Here is one simple example. In this photo, I hold in my hand acorns from two post oak trees. The acorns from one tree are larger than those from another tree. I show that this difference in size is greater between trees than it is among the acorns from a single tree. The two on the left are from one tree, the two on the right from another, of the same species.
Darwin based his theory of natural selection on the work of Thomas Robert Malthus, the economist who said that there were always more people than resources, at least most of the time. Suffering and privation were, therefore, inevitable. Darwin did not simply apply this idea to plants and animals, as some people think. Darwin had to make the transition to population thinking. Even Malthus did not have population thinking; to him, all members of a human population were the same: they all worked, ate, had babies, and died, pretty much the same way.
The lack of population thinking is also why early experiments did not have replication. Bacon used only two chickens in his freezing experiment, and Redi had only two flasks for his spontaneous generation experiment. If all chickens, and all flasks with meat in them, were the same, then replication is not necessary.
Common sense, they say, is neither common nor sense. Many people, when they see an example of something, assume that it represents the entire picture. If some Republicans commit an act of domestic terrorism, as happened this last January 6, then all of them will, if given the opportunity. This is not true (I think). Because of individual differences, you need a sample. When I studied how much garbage was left along Oklahoma roadsides, I counted the garbage from many different stretches of roadside, and not just the ones that looked trashy. If I simply looked at the trashiest roadside, and assumed it was typical, I would have reached the incorrect conclusion that Oklahoma highways have over 300 pieces of garbage per mile. (Actually, it is “only” 100.)

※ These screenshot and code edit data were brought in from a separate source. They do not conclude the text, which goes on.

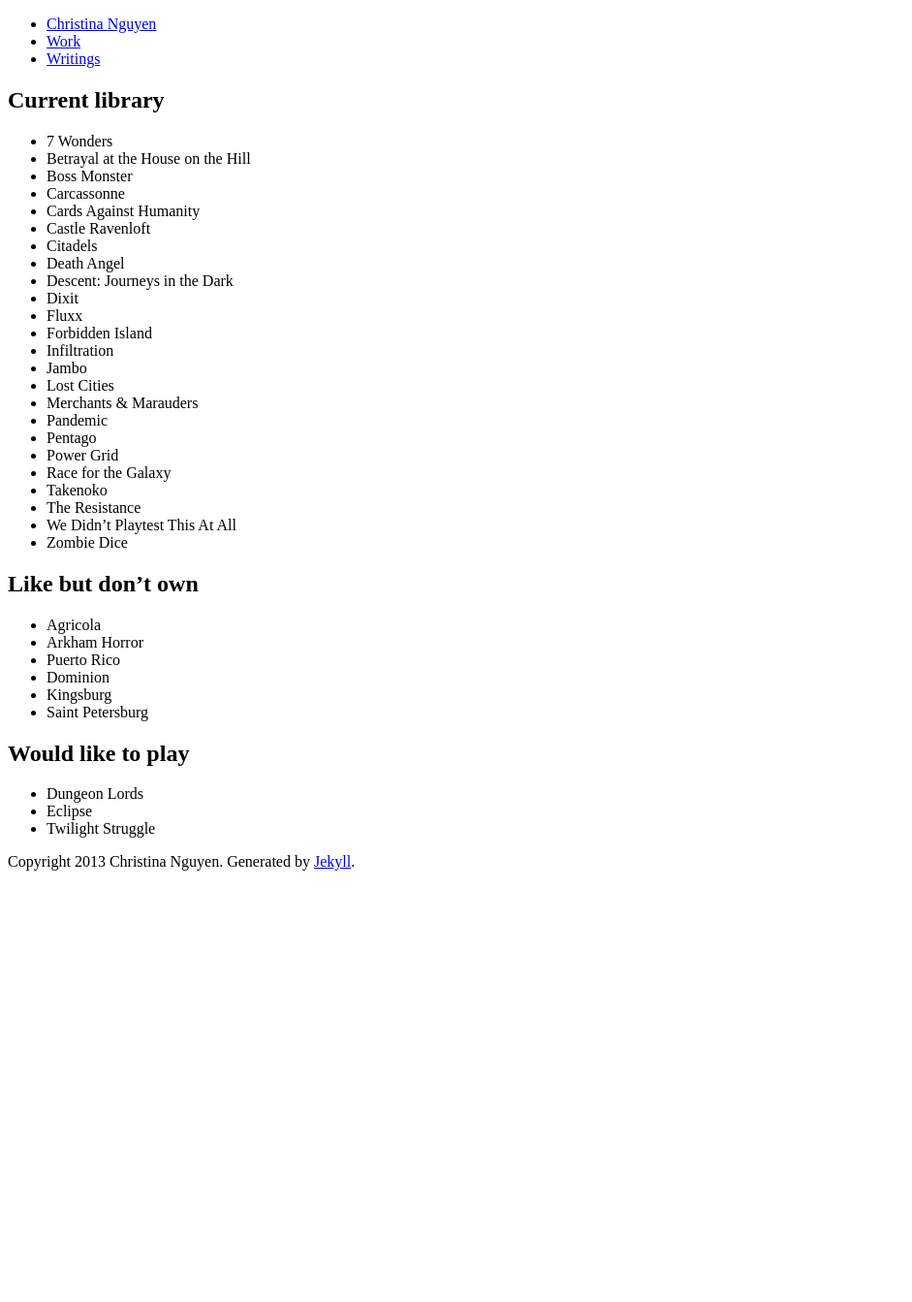
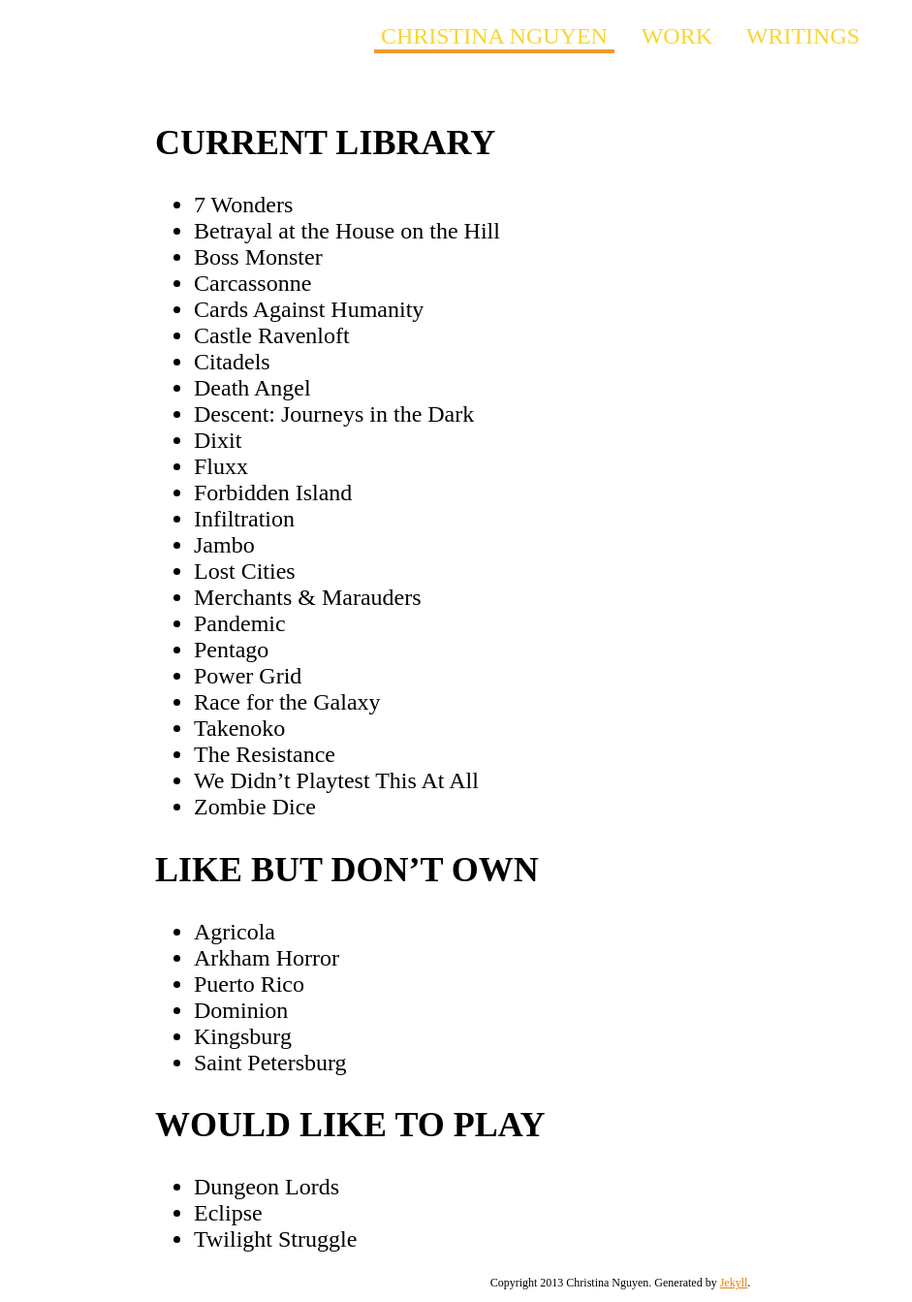
Before and after one commit to chrnguyen/chrnguyen.github.io, a Jekyll site: the page built from boardgames.md, in a window 1280 px wide and 1343 px high. Shown: the whole window at 97% size, without its empty margins (0-941 px from the left). Built offline with Jekyll 4.4.1, drawn with Linux system fonts in a browser that asks for light colours; Markdown is read by kramdown in place of the engine named in the settings.

Commit message:
just kidding-- this is the fix for css.

```diff
--- a/_includes/header.html
+++ b/_includes/header.html
@@ -8,7 +8,7 @@
 		<meta name="description" content="{{site.description}}">
 		{% if page.css %}
 			{% for item in page.css %}
-				<link rel="stylesheet" href="{{site.baseurl}}/css/{{ item }}.css" type="text/css" />
+				<link rel="stylesheet" href="/css/{{ item }}.css" type="text/css" />
 			{% endfor %}
 		{% endif %}
 		<script type="text/javascript" src="//use.typekit.net/muu8svg.js"></script>
```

How do we know that we have looked at enough samples of people, things, or places to draw a legitimate conclusion about them? That, my friend, is what the science of statistics is all about. And that is another story, though not one you will probably read in this blog.